  12. Horst G. Klein : Tempus, Aspect, Action Type. Max Niemeyer Verlag, Tübingen 1974, p. 76
  13. Nikolai I. Grec: Prostrannaja russkaja grammatical. Saint Petersburg 1830
  14. ^ Karl Philipp Reiff: Grammaire raisonnée de la langue russe, précédée d'une introduction sur l'histoire de cet idiome, de son alphabet et de sa grammaire. Saint Petersburg 1829
  15. Georg Curtius: The formation of tenses and modes in Greek and Latin presented in a linguistic comparison. Wilhelm Besser, Leipzig 1846.
  16. ^ Karl Brugmann, Berthold Delbrück : Outline of the comparative grammar of the Indo-European languages . Karl J. Trübner, Strasbourg 1887
  17. Sigurd Agrell: Aspect change and action type formation in the Polish verbs. A contribution to the study of the Indo-European Preverbia and its meaning functions. Lund 1908.
  18. Imparfait
  19. ^ Pretérito imperfecto
  20. Past Progressive or Past Continuous
  21. So with Hans Ruge : Grammar of Modern Greek. Phonology, form theory, syntax . 3. Edition. Romiosini, Cologne 2001, ISBN 3-923728-19-0 , p. 67 .
  22. Passé simple or Passé composé
  23. Pretérito indefinido (Gramática, 1931) also as Pretérito perfecto simple (Esbozo, 1973), Pretérito absoluto also historical perfect
  24. Simple Past
  25. About the verbal aspect in modern Greek:
  26. Czech Language News, Format = PDF, KBytes = 80 ( Memento from May 5, 2005 in the Internet Archive )
  27. Olaf Krause: On the meaning and function of the categories of the verbal aspect in language comparison. Pp. 1–31, (PDF).
  28. Delphine Denis, Anne Sancier-Chateau: Grammaire du français. Le Livre de poche, Librairie générale française, Parisn 1994, ISBN 2-253-16005-9 .

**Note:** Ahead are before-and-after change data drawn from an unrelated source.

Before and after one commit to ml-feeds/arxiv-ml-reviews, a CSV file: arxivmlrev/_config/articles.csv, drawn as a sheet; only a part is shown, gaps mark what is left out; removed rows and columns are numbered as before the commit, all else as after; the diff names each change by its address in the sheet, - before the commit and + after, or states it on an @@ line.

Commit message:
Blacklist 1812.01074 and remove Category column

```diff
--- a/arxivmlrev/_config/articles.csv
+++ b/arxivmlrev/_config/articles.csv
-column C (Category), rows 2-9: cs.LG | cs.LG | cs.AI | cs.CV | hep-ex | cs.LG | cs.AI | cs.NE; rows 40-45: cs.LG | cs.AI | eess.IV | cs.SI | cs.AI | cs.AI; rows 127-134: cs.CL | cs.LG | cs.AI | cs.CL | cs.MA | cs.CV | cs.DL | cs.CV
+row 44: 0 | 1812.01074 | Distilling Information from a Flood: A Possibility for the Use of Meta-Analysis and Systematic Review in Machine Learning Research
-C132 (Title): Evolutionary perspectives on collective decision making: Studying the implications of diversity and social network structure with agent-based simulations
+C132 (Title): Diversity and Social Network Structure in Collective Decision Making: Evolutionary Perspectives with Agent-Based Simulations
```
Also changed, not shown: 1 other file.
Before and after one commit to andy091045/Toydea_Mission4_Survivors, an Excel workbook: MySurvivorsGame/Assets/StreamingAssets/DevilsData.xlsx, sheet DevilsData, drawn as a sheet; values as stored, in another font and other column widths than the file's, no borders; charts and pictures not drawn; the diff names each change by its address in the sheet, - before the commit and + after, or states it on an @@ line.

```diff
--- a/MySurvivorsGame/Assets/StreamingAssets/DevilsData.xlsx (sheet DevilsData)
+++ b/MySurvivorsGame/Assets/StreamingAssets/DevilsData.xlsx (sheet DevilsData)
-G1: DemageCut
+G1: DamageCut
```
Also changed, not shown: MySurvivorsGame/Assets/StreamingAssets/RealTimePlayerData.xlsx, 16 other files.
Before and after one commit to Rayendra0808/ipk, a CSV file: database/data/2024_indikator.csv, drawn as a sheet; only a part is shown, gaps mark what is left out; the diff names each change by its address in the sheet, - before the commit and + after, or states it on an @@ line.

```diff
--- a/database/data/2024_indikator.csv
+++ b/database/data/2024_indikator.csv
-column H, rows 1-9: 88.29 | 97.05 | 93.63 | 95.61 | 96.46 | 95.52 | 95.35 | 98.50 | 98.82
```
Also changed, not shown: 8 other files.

  29. Hans-Christoph Goßmann: Outline of the Hebrew grammar . Frankfurt am Main 1988, ISBN 3-89228-671-X .